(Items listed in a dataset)
◇ ◇ ◇ ◇
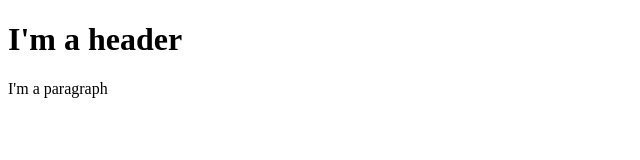
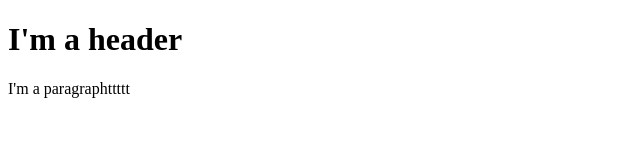
Before and after one commit to trottdeaje/githubpagedemo, a plain HTML site: page index.html in a window 1280 px wide. Shown: the full height of the page, 0-640 px from the left. Drawn offline with Linux system fonts and the light colour scheme.

Commit message:
edited index.html

```diff
--- a/index.html
+++ b/index.html
@@ -10,7 +10,7 @@
 
 <body>
     <h1>I'm a header</h1>
-    <p>I'm a paragraph</p>
+    <p>I'm a paragraphttttt</p>
 
 </body>
 
```
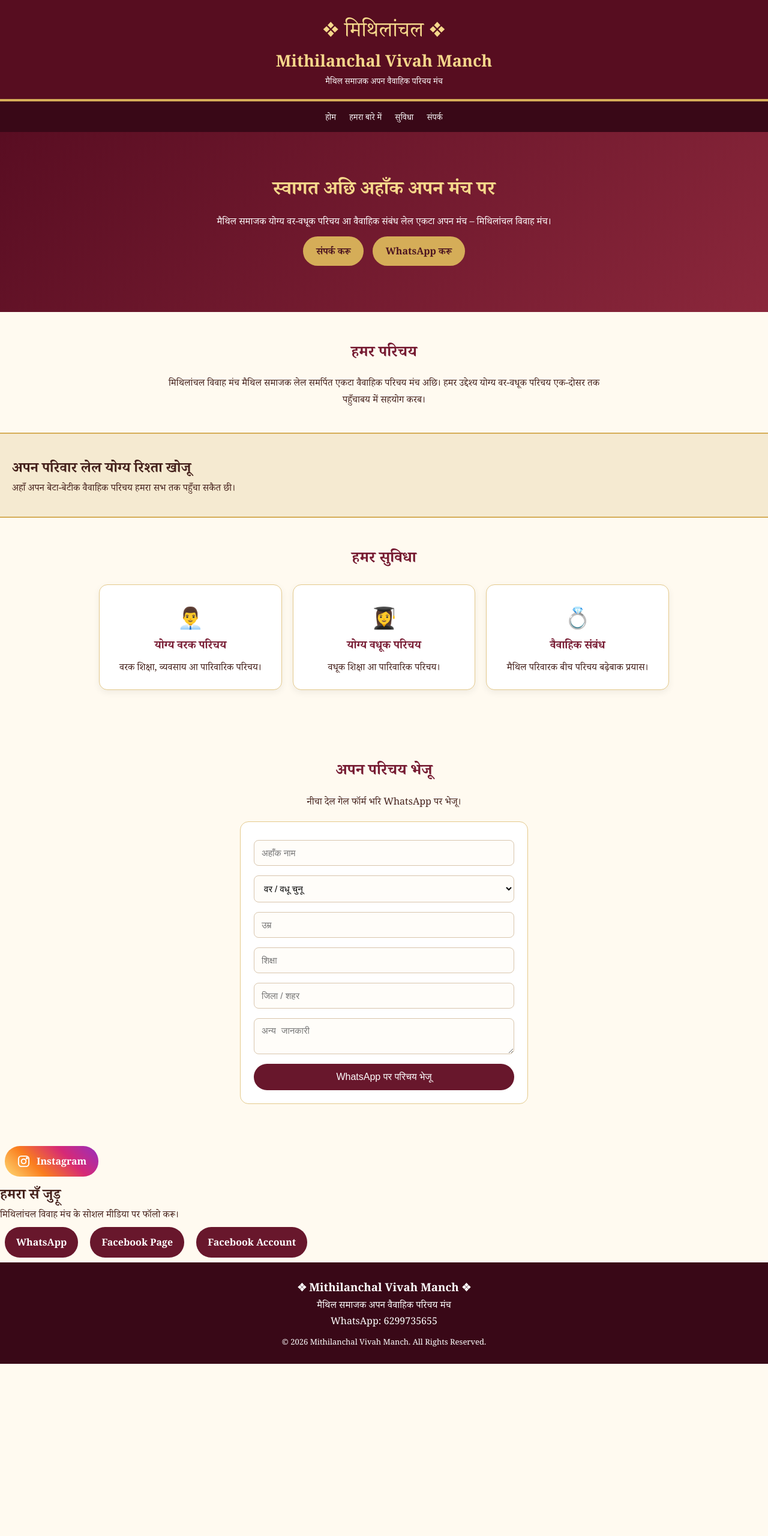
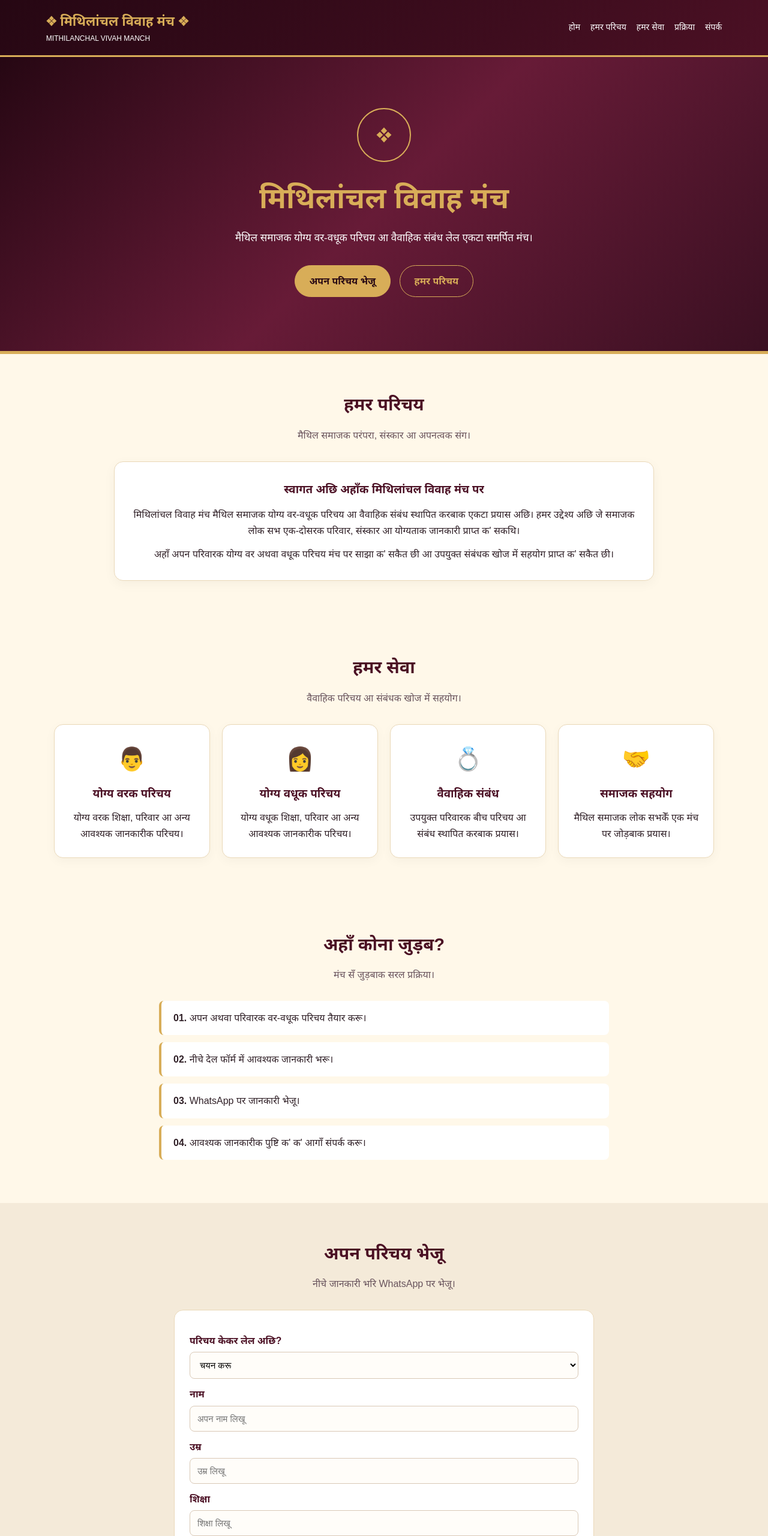
Before and after one commit to MithilanchalVivahManch/Mvmofficialwebsite, a plain HTML site: page index.html in a window 1280 px wide. Shown: the top 2560 px of the page at 60% size. Before the commit the page ends 2273 px from the top, so only its background shows below. Drawn offline with Linux system fonts and the light colour scheme.

Commit message:
Revise HTML structure and improve styles
Updated title and meta description for better clarity and SEO. Enhanced styling and layout for improved user experience.

```diff
--- a/index.html
+++ b/index.html
@@ -4,225 +4,293 @@
 <head>
 <meta charset="UTF-8">
 <meta name="viewport" content="width=device-width, initial-scale=1.0">
-<title>Mithilanchal Vivah Manch</title>
-<meta name="description" content="मिथिलांचल विवाह मंच - मैथिल समाज के योग्य वर-वधू के लिए वैवाहिक परिचय मंच।">
+<meta name="theme-color" content="#4b1024">
+
+<title>मिथिलांचल विवाह मंच | Mithilanchal Vivah Manch</title>
+<meta name="description" content="मिथिलांचल विवाह मंच — मैथिल समाज के योग्य वर-वधू के परिचय और वैवाहिक रिश्तों का मंच।">
 
 <style>
-*{margin:0;padding:0;box-sizing:border-box}
+:root {
+  --maroon:#4b1024;
+  --dark:#260713;
+  --gold:#d8ad58;
+  --cream:#fff8e9;
+  --white:#fff;
+}
+*{box-sizing:border-box;margin:0;padding:0}
+html{scroll-behavior:smooth}
 body{
-font-family:Georgia,'Noto Serif Devanagari',serif;
-background:#fffaf0;color:#44201b;
-line-height:1.7
+  font-family:Arial,"Noto Sans Devanagari",sans-serif;
+  background:var(--cream);
+  color:#302027;
+  line-height:1.7;
 }
+a{text-decoration:none}
 header{
-background:#570d20;color:#fff;
-padding:18px 15px;text-align:center;
-border-bottom:4px solid #d6ad59
+  background:linear-gradient(135deg,var(--dark),var(--maroon));
+  color:white;padding:17px 6%;
+  border-bottom:3px solid var(--gold);
+  display:flex;justify-content:space-between;
+  align-items:center;flex-wrap:wrap;gap:12px;
 }
-.logo{font-size:35px;color:#f5d78b}
-header h1{font-size:27px;color:#f5d78b}
-header p{font-size:14px}
-nav{
-background:#390817;padding:12px;
-text-align:center;position:sticky;top:0;z-index:10
+.brand{font-size:22px;font-weight:bold;color:var(--gold)}
+.brand small{display:block;color:white;font-size:12px;font-weight:normal}
+nav{display:flex;gap:17px;flex-wrap:wrap}
+nav a{color:white;font-size:14px}
+nav a:hover{color:var(--gold)}
+.hero{
+  text-align:center;padding:85px 20px;color:white;
+  background:linear-gradient(135deg,#260713,#671b37,#3b1022);
+  border-bottom:5px solid var(--gold);
 }
-nav a{
-color:#fff;text-decoration:none;
-margin:0 9px;font-size:14px
+.logo{
+  width:90px;height:90px;border:2px solid var(--gold);
+  border-radius:50%;display:grid;place-items:center;
+  margin:0 auto 20px;color:var(--gold);font-size:35px;
 }
-.hero{
-padding:65px 20px;text-align:center;
-background:linear-gradient(135deg,#590d22,#8b273b);
-color:white
+.hero h1{font-size:clamp(28px,6vw,48px);color:var(--gold);margin-bottom:12px}
+.hero p{max-width:700px;margin:0 auto 25px;font-size:17px}
+.btn{
+  display:inline-block;background:var(--gold);color:var(--dark);
+  padding:12px 24px;border-radius:30px;font-weight:bold;
+  margin:5px;border:1px solid var(--gold);cursor:pointer;
 }
-.hero h2{font-size:32px;color:#f5d78b;margin-bottom:15px}
-.hero p{max-width:650px;margin:auto}
-.btn{
-display:inline-block;padding:11px 22px;
-margin:12px 5px;border-radius:25px;
-background:#d5ad58;color:#4b1420;
-text-decoration:none;font-weight:bold
+.btn.outline{background:transparent;color:var(--gold)}
+section{padding:60px 7%}
+.section-title{text-align:center;color:var(--maroon);font-size:29px;margin-bottom:12px}
+.section-sub{text-align:center;max-width:700px;margin:0 auto 30px;color:#69545d}
+.about{
+  max-width:900px;margin:auto;text-align:center;
+  background:white;padding:30px;border-radius:15px;
+  border:1px solid #ead8b8;box-shadow:0 5px 20px #0000000b;
 }
-section{padding:42px 18px;text-align:center}
-section h2{color:#761b32;font-size:26px;margin-bottom:18px}
-.intro{max-width:750px;margin:auto}
 .cards{
   display:grid;grid-template-columns:repeat(auto-fit,minmax(220px,1fr));
-gap:18px;max-width:950px;margin:25px auto
+  gap:20px;margin-top:30px;
 }
 .card{
-background:#fff;border:1px solid #e4c98b;
-padding:24px 17px;border-radius:14px;
-box-shadow:0 4px 12px #00000010
+  background:white;padding:25px 20px;border-radius:15px;
+  text-align:center;border:1px solid #ead8b8;
+  box-shadow:0 5px 18px #0000000a;
 }
-.card h3{color:#781d34;margin-bottom:8px}
-.icon{font-size:35px}
-.highlight{
-background:#f5ead1;padding:35px 20px;
-border-top:2px solid #d5ad58;
-border-bottom:2px solid #d5ad58
+.card .symbol{font-size:38px;color:var(--gold)}
+.card h3{color:var(--maroon);margin:10px 0}
+.steps{max-width:750px;margin:auto}
+.steps p{
+  background:white;padding:15px 20px;margin:12px 0;
+  border-left:4px solid var(--gold);border-radius:8px;
 }
-.contact-links a{
-display:inline-block;margin:8px;
-padding:12px 19px;border-radius:25px;
-background:#68172c;color:white;
-text-decoration:none;font-weight:bold
+.contact-area{background:#f4ead9}
+form{
+  max-width:700px;margin:25px auto 0;background:white;
+  padding:25px;border-radius:15px;border:1px solid #ead8b8;
 }
-.contact-links a:hover,.btn:hover{opacity:.85}
-form{
-max-width:480px;margin:20px auto;
-background:white;padding:22px;border-radius:14px;
-border:1px solid #e4c98b
+label{display:block;font-weight:bold;color:var(--maroon);margin:12px 0 5px}
+input,select,textarea{
+  width:100%;padding:12px;border:1px solid #d9c8b6;
+  border-radius:8px;font-size:15px;background:#fffdf9;
 }
-input,select,textarea{
-width:100%;padding:12px;margin:8px 0;
-border:1px solid #d8c5ad;border-radius:8px;
-font-size:15px;background:#fffdf9
+textarea{min-height:100px;resize:vertical}
+form button{width:100%;margin:20px 0 0;font-size:16px}
+.socials{
+  display:flex;justify-content:center;gap:14px;
+  flex-wrap:wrap;margin-top:22px;
 }
-button{
-background:#68172c;color:white;
-border:0;padding:13px 25px;
-border-radius:25px;font-size:16px;
-cursor:pointer;width:100%
+.socials a{
+  background:var(--maroon);color:white;padding:10px 17px;
+  border-radius:25px;font-size:14px;border:1px solid var(--gold);
 }
+.socials a:hover{background:var(--gold);color:var(--dark)}
 footer{
-background:#390817;color:white;
-text-align:center;padding:25px 15px
+  background:var(--dark);color:#f9e8c6;text-align:center;
+  padding:28px 15px;border-top:3px solid var(--gold);
 }
-footer a{color:#f5d78b}
-.small{font-size:13px;margin-top:10px}
+footer p{margin:5px}
+.contact-hidden{color:var(--gold);letter-spacing:3px;font-weight:bold}
+@media(max-width:600px){
+  header{justify-content:center;text-align:center}
+  nav{justify-content:center}
+  .hero{padding:65px 17px}
+  section{padding:45px 5%}
+}
 </style>
 </head>
 
 <body>
 
 <header>
-<div class="logo">❖ मिथिलांचल ❖</div>
-<h1>Mithilanchal Vivah Manch</h1>
-<p>मैथिल समाजक अपन वैवाहिक परिचय मंच</p>
+  <a href="#home" class="brand">
+    ❖ मिथिलांचल विवाह मंच ❖
+    <small>MITHILANCHAL VIVAH MANCH</small>
+  </a>
+  <nav>
+    <a href="#home">होम</a>
+    <a href="#about">हमर परिचय</a>
+    <a href="#services">हमर सेवा</a>
+    <a href="#process">प्रक्रिया</a>
+    <a href="#contact">संपर्क</a>
+  </nav>
 </header>
 
-<nav>
-<a href="#home">होम</a>
-<a href="#about">हमरा बारे में</a>
-<a href="#services">सुविधा</a>
-<a href="#contact">संपर्क</a>
-</nav>
+<main>
 
-<div class="hero" id="home">
-<h2>स्वागत अछि अहाँक अपन मंच पर</h2>
-<p>
-मैथिल समाजक योग्य वर-वधूक परिचय आ वैवाहिक संबंध लेल
-एकटा अपन मंच – मिथिलांचल विवाह मंच।
-</p>
-<a class="btn" href="#contact">संपर्क करू</a>
-<a class="btn" href="https://wa.me/916299735655">WhatsApp करू</a>
-</div>
+<section class="hero" id="home">
+  <div class="logo">❖</div>
+  <h1>मिथिलांचल विवाह मंच</h1>
+  <p>मैथिल समाजक योग्य वर-वधूक परिचय आ वैवाहिक संबंध लेल एकटा समर्पित मंच।</p>
+  <a class="btn" href="#contact">अपन परिचय भेजू</a>
+  <a class="btn outline" href="#about">हमर परिचय</a>
+</section>
 
 <section id="about">
-<h2>हमर परिचय</h2>
-<div class="intro">
+  <h2 class="section-title">हमर परिचय</h2>
+  <p class="section-sub">मैथिल समाजक परंपरा, संस्कार आ अपनत्वक संग।</p>
+  <div class="about">
+    <h3 style="color:#4b1024;margin-bottom:12px">स्वागत अछि अहाँक मिथिलांचल विवाह मंच पर</h3>
     <p>
-मिथिलांचल विवाह मंच मैथिल समाजक लेल समर्पित एकटा वैवाहिक परिचय मंच अछि।
-हमर उद्देश्य योग्य वर-वधूक परिचय एक-दोसर तक पहुँचाबय में सहयोग करब।
+      मिथिलांचल विवाह मंच मैथिल समाजक योग्य वर-वधूक परिचय
+      आ वैवाहिक संबंध स्थापित करबाक एकटा प्रयास अछि।
+      हमर उद्देश्य अछि जे समाजक लोक सभ एक-दोसरक परिवार,
+      संस्कार आ योग्यताक जानकारी प्राप्त क' सकथि।
+    </p>
+    <p style="margin-top:12px">
+      अहाँ अपन परिवारक योग्य वर अथवा वधूक परिचय मंच पर साझा
+      क' सकैत छी आ उपयुक्त संबंधक खोज में सहयोग प्राप्त क' सकैत छी।
     </p>
   </div>
 </section>
 
-<div class="highlight">
-<h2>अपन परिवार लेल योग्य रिश्ता खोजू</h2>
-<p>
-अहाँ अपन बेटा-बेटीक वैवाहिक परिचय हमरा सभ तक पहुँचा सकैत छी।
-</p>
+<section id="services">
+  <h2 class="section-title">हमर सेवा</h2>
+  <p class="section-sub">वैवाहिक परिचय आ संबंधक खोज में सहयोग।</p>
+
+  <div class="cards">
+    <div class="card">
+      <div class="symbol">👨</div>
+      <h3>योग्य वरक परिचय</h3>
+      <p>योग्य वरक शिक्षा, परिवार आ अन्य आवश्यक जानकारीक परिचय।</p>
     </div>
 
-<section id="services">
-<h2>हमर सुविधा</h2>
-<div class="cards">
     <div class="card">
-<div class="icon">👨‍💼</div>
-<h3>योग्य वरक परिचय</h3>
-<p>वरक शिक्षा, व्यवसाय आ पारिवारिक परिचय।</p>
+      <div class="symbol">👩</div>
+      <h3>योग्य वधूक परिचय</h3>
+      <p>योग्य वधूक शिक्षा, परिवार आ अन्य आवश्यक जानकारीक परिचय।</p>
     </div>
+
     <div class="card">
-<div class="icon">👩‍🎓</div>
-<h3>योग्य वधूक परिचय</h3>
-<p>वधूक शिक्षा आ पारिवारिक परिचय।</p>
+      <div class="symbol">💍</div>
+      <h3>वैवाहिक संबंध</h3>
+      <p>उपयुक्त परिवारक बीच परिचय आ संबंध स्थापित करबाक प्रयास।</p>
     </div>
+
     <div class="card">
-<div class="icon">💍</div>
-<h3>वैवाहिक संबंध</h3>
-<p>मैथिल परिवारक बीच परिचय बढ़ेबाक प्रयास।</p>
+      <div class="symbol">🤝</div>
+      <h3>समाजक सहयोग</h3>
+      <p>मैथिल समाजक लोक सभकेँ एक मंच पर जोड़बाक प्रयास।</p>
     </div>
   </div>
 </section>
 
-<section>
-<h2>अपन परिचय भेजू</h2>
-<p>नीचा देल गेल फॉर्म भरि WhatsApp पर भेजू।</p>
-<form onsubmit="sendMessage(event)">
-<input id="name" placeholder="अहाँक नाम" required>
-<select id="gender" required>
-<option value="">वर / वधू चुनू</option>
+<section id="process">
+  <h2 class="section-title">अहाँ कोना जुड़ब?</h2>
+  <p class="section-sub">मंच सँ जुड़बाक सरल प्रक्रिया।</p>
+
+  <div class="steps">
+    <p><strong>01.</strong> अपन अथवा परिवारक वर-वधूक परिचय तैयार करू।</p>
+    <p><strong>02.</strong> नीचे देल फॉर्म में आवश्यक जानकारी भरू।</p>
+    <p><strong>03.</strong> WhatsApp पर जानकारी भेजू।</p>
+    <p><strong>04.</strong> आवश्यक जानकारीक पुष्टि क' क' आगाँ संपर्क करू।</p>
+  </div>
+</section>
+
+<section class="contact-area" id="contact">
+  <h2 class="section-title">अपन परिचय भेजू</h2>
+  <p class="section-sub">नीचे जानकारी भरि WhatsApp पर भेजू।</p>
+
+  <form id="profileForm">
+    <label for="person">परिचय केकर लेल अछि?</label>
+    <select id="person" required>
+      <option value="">चयन करू</option>
       <option>वर</option>
       <option>वधू</option>
     </select>
-<input id="age" type="number" placeholder="उम्र" required>
-<input id="education" placeholder="शिक्षा">
-<input id="city" placeholder="जिला / शहर">
-<textarea id="details" placeholder="अन्य जानकारी"></textarea>
-<button type="submit">WhatsApp पर परिचय भेजू</button>
+
+    <label for="name">नाम</label>
+    <input id="name" type="text" placeholder="अपन नाम लिखू" required>
+
+    <label for="age">उम्र</label>
+    <input id="age" type="number" min="18" max="100" placeholder="उम्र लिखू" required>
+
+    <label for="education">शिक्षा</label>
+    <input id="education" type="text" placeholder="शिक्षा लिखू">
+
+    <label for="city">निवास स्थान</label>
+    <input id="city" type="text" placeholder="गाम / शहर / जिला">
+
+    <label for="details">अन्य जानकारी</label>
+    <textarea id="details" placeholder="परिवार आ अन्य आवश्यक जानकारी लिखू"></textarea>
+
+    <button class="btn" type="submit">WhatsApp पर परिचय भेजू</button>
   </form>
 </section>
 
-<a href="https://www.instagram.com/mithilanchalvivahmanch/"
-target="_blank"
-style="display:inline-flex;align-items:center;gap:10px;
-background:linear-gradient(45deg,#feda75,#fa7e1e,#d62976,#962fbf);
-color:white;padding:12px 20px;border-radius:25px;
-text-decoration:none;font-weight:bold;margin:8px;">
+<section>
+  <h2 class="section-title">हमरा सोशल मीडिया पर जुड़ू</h2>
+  <p class="section-sub">मिथिलांचल विवाह मंचक संग जुड़ल रहू।</p>
 
-<svg width="23" height="23" viewBox="0 0 24 24"
-fill="none" stroke="white" stroke-width="2">
-<rect x="3" y="3" width="18" height="18" rx="5"/>
-<circle cx="12" cy="12" r="4"/>
-<circle cx="17.5" cy="6.5" r="1" fill="white"/>
-</svg>
+  <div class="socials">
+    <a href="https://www.facebook.com/profile.php?id=61588338102063" target="_blank" rel="noopener">Facebook Page</a>
 
-Instagram
-</a>
-<h2>हमरा सँ जुड़ू</h2>
-<p>मिथिलांचल विवाह मंच के सोशल मीडिया पर फॉलो करू।</p>
+    <a href="https://www.facebook.com/omMishraYo" target="_blank" rel="noopener">Personal Facebook</a>
 
-<div class="contact-links">
-<a href="https://wa.me/916299735655" target="_blank">WhatsApp</a>
+<a href="https://www.instagram.com/mithilanchalvivahmanch?bqrl=a2pzcTIxM2hueGI1" target="_blank" rel="noopener">Instagram</a>
 
-<a href="https://www.facebook.com/profile.php?id=61588338102063" target="_blank">Facebook Page</a>
-
-<a href="https://www.facebook.com/omMishraYo" target="_blank">Facebook Account</a>
+    <a href="https://wa.me/916299735655" target="_blank" rel="noopener">WhatsApp</a>
   </div>
 </section>
 
+</main>
+
 <footer>
-<h3>❖ Mithilanchal Vivah Manch ❖</h3>
-<p>मैथिल समाजक अपन वैवाहिक परिचय मंच</p>
-<p>WhatsApp: 6299735655</p>
-<p class="small">© 2026 Mithilanchal Vivah Manch. All Rights Reserved.</p>
+  <h3 style="color:#d8ad58">❖ मिथिलांचल विवाह मंच ❖</h3>
+  <p>मैथिल समाजक अपन वैवाहिक मंच</p>
+  <p>संपर्क: <span class="contact-hidden">XXXXXXXXXX</span></p>
+  <p style="margin-top:12px;font-size:13px">
+    © <span id="year"></span> Mithilanchal Vivah Manch. All Rights Reserved.
+  </p>
 </footer>
 
 <script>
-function sendMessage(e){
-e.preventDefault();
-let msg =
-"नमस्कार मिथिलांचल विवाह मंच\n"+
-"नाम: "+document.getElementById("name").value+"\n"+
-"परिचय: "+document.getElementById("gender").value+"\n"+
-"उम्र: "+document.getElementById("age").value+"\n"+
-"शिक्षा: "+document.getElementById("education").value+"\n"+
-"जिला: "+document.getElementById("city").value+"\n"+
-"अन्य जानकारी: "+document.getElementById("details").value;
-window.open("https://wa.me/916299735655?text="+encodeURIComponent(msg),"_blank");
-}
+document.getElementById("year").textContent = new Date().getFullYear();
+
+document.getElementById("profileForm").addEventListener("submit", function(event) {
+  event.preventDefault();
+
+  const person = document.getElementById("person").value;
+  const name = document.getElementById("name").value.trim();
+  const age = document.getElementById("age").value;
+  const education = document.getElementById("education").value.trim();
+  const city = document.getElementById("city").value.trim();
+  const details = document.getElementById("details").value.trim();
+
+  const message =
+नमस्कार मिथिलांचल विवाह मंच,
+
+हम अपन परिचय भेजय चाहैत छी।
+
+परिचय: ${person}
+नाम: ${name}
+उम्र: ${age}
+शिक्षा: ${education}
+निवास स्थान: ${city}
+अन्य जानकारी: ${details};
+
+  const whatsappNumber = "916299735655";
+  const whatsappURL =
+    "https://wa.me/" + whatsappNumber + "?text=" + encodeURIComponent(message);
+
+  window.open(whatsappURL, "_blank");
+});
 </script>
 
 </body>
```
Lines whose indentation alone changed are shown as unchanged.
◇ ◇ ◇ ◇
■ **Problem requirements**: Filter the records above for lines containing the word "height", and copy those lines.

■ **Solution below**:
Before and after one commit to trottdeaje/githubpagedemo, a plain HTML site: page index.html in a window 1280 px wide. Shown: the full height of the page, 0-640 px from the left. Drawn offline with Linux system fonts and the light colour scheme.
-line-height:1.7
+  line-height:1.7;
+  width:90px;height:90px;border:2px solid var(--gold);
+textarea{min-height:100px;resize:vertical}
-<svg width="23" height="23" viewBox="0 0 24 24"
-<rect x="3" y="3" width="18" height="18" rx="5"/>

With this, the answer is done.